LINCOLN PARK — Donald Trump or not, here they come.

Some 41 seventh- and eighth-grade students from Alcott College Prep's East Elementary campus are preparing to attend next month's inauguration of President-elect Donald Trump. They'll be the only Chicago Public Schools group from a neighborhood school there to see him take office.

The trip has been planned for a while — in fact, almost since social studies teacher Jenny Vincent led 17 Alcott students to Washington, D.C., for President Barack Obama's second inauguration four years ago.

"It was one of the coolest moments of my teaching career," Vincent said last week in the hectic last days before CPS' winter break. "It may actually be the highlight of my teaching career."

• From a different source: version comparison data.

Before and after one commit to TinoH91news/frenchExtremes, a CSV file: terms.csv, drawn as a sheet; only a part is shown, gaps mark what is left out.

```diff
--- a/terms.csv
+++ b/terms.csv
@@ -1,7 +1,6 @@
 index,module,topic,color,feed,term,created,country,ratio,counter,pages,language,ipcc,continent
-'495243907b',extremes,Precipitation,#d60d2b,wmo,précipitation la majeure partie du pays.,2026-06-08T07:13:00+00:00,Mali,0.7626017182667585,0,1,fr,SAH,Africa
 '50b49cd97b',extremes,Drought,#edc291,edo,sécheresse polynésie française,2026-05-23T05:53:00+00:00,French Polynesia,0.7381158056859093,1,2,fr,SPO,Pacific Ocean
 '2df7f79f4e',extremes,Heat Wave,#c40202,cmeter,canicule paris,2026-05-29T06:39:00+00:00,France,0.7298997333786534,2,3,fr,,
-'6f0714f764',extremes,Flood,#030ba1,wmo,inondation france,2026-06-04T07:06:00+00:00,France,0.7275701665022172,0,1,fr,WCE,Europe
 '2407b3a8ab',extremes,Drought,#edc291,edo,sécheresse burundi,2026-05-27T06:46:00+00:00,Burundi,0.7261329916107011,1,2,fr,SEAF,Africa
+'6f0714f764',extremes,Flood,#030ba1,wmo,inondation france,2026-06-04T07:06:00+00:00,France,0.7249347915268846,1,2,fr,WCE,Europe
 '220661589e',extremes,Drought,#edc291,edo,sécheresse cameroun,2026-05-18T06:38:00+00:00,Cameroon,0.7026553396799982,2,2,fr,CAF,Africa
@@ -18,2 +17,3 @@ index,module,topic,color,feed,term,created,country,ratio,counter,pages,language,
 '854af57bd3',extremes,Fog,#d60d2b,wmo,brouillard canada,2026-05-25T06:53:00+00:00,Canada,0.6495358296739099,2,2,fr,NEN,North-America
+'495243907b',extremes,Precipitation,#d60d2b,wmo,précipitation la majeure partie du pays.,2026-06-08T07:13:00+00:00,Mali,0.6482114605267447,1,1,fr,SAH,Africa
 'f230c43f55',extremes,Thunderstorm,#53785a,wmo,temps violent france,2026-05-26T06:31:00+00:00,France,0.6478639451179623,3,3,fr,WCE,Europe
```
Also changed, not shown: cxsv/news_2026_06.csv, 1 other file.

 U.S. Sen. Dick Durbin invited teacher Jenny Vincent and her Alcott students to his VIP constituent breakfast at President Obama's second inaugural.
U.S. Sen. Dick Durbin invited teacher Jenny Vincent and her Alcott students to his VIP constituent breakfast at President Obama's second inaugural.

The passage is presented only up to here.